  • (10) After a course of 2-3 days treatment, check the hair bases and comb hair with a nit-comb to remove nits and lice on alternate days. Continue to check for 2 to 3 weeks until it is assured that all lice and nits are killed and removed.
  • (11) To kill lice and nits present in the clothing and bed linen that was used during two days before treatment, wash them using hot water with not less than 130°F temperature or dry laundry using high heat for at least 20 minutes. Similarly, combs and hair brushes should be dipped in hot water and washed with soap.
  • (12) Clothes such as coat, scarf, cap, etc. should be dry cleaned.
  • (13) In order to prevent re-infestation, all such activities should be avoided that are likely to spread lice such as head-to-head contact during play and at home; sharing of clothes and towels, hair brushes and combs; and lying on beds, sofas, couches, pillows, carpets, or stuffed animals that have recently been in contact with an infested person.


  • (1) Chunekar KC. Bhavaprakasha Nighantu. Edited by Dr GS Pandey. Varanasi: Chaukhamba Bharati Academy, 1999. p. 317-320.
  • (2) India, Ministry of Health and Family Welfare. The Ayurvedic pharmacopoeia of India. Part I. Vol. III. New Delhi: Department of Indian Systems of Medicine & Homeopathy, 2001. p. 43-44.
  • (3) India, Ministry of Health and Family Welfare. The Ayurvedic pharmacopoeia of India. Part I. Vol. III. New Delhi: Department of Indian Systems of Medicine & Homeopathy, 2001. p. 44.
  • (4) Sharma PC, Yelne MB, Dennis TJ. Database on medicinal plants used in Ayurveda. Vol. 2. p New Delhi: Central Council for Research in Ayurveda & Siddha, 2001. 203.

Further reading

  • (1) U. S. Department of Health and Human Services, Centers for Disease Control and Prevention, Division of Parasitic Diseases. Web site http://www.cdc.gov/ncidod/dpd/index.htm (accessed 21 February 2010).
  • (2) Kurup PNV, Ramadas VNK, Joshi P. Handbook of medicinal plants. New Delhi: Central Council for Research in Ayurveda and Siddha, 1979.
  • (3) Nadkarni AK. Dr K.M. Nadkarni’s Indian materia medica. Vol. I. Bombay: Popular Book Depot, 1976.
  • (4) Sharma PV. Classical uses of medicinal plants. Varanasi: Chaukhambha Visvabharati, 1996.
  • (5) Sharma PV. Dravyaguna vijnana. Vol. II. Varanasi: Chaukhamba Bharati Academy, 2001.
  • (6) India, Ministry of Health and Family Welfare. The Ayurvedic pharmacopoeia of India. Part I. Vol. IV. New Delhi: Department of Indian Systems of Medicine and Homeopathy, 2004.

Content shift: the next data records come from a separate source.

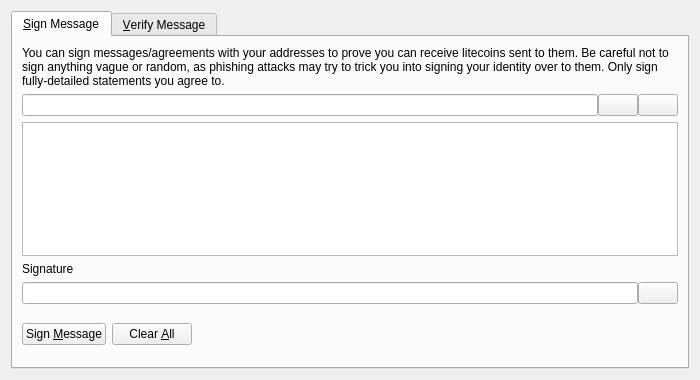
Old version of the form src/qt/forms/signverifymessagedialog.ui in the repository itmanagerro/tresting.
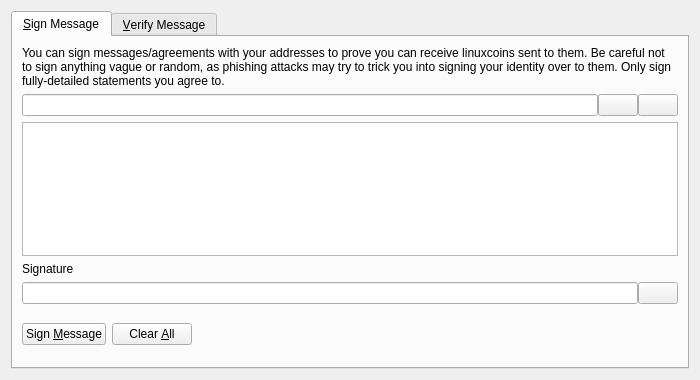
New version of the form. Icons and pictures are not drawn. Custom widgets are drawn as their Qt base class.

The edit to the form file:
```diff
--- a/src/qt/forms/signverifymessagedialog.ui
+++ b/src/qt/forms/signverifymessagedialog.ui
@@ -30,7 +30,7 @@
        <item>
         <widget class="QLabel" name="infoLabel_SM">
          <property name="text">
-          <string>You can sign messages/agreements with your addresses to prove you can receive litecoins sent to them. Be careful not to sign anything vague or random, as phishing attacks may try to trick you into signing your identity over to them. Only sign fully-detailed statements you agree to.</string>
+          <string>You can sign messages/agreements with your addresses to prove you can receive linuxcoins sent to them. Be careful not to sign anything vague or random, as phishing attacks may try to trick you into signing your identity over to them. Only sign fully-detailed statements you agree to.</string>
          </property>
          <property name="textFormat">
           <enum>Qt::PlainText</enum>
```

Source: Traditional Herbal Remedies for Primary Health Care - WHO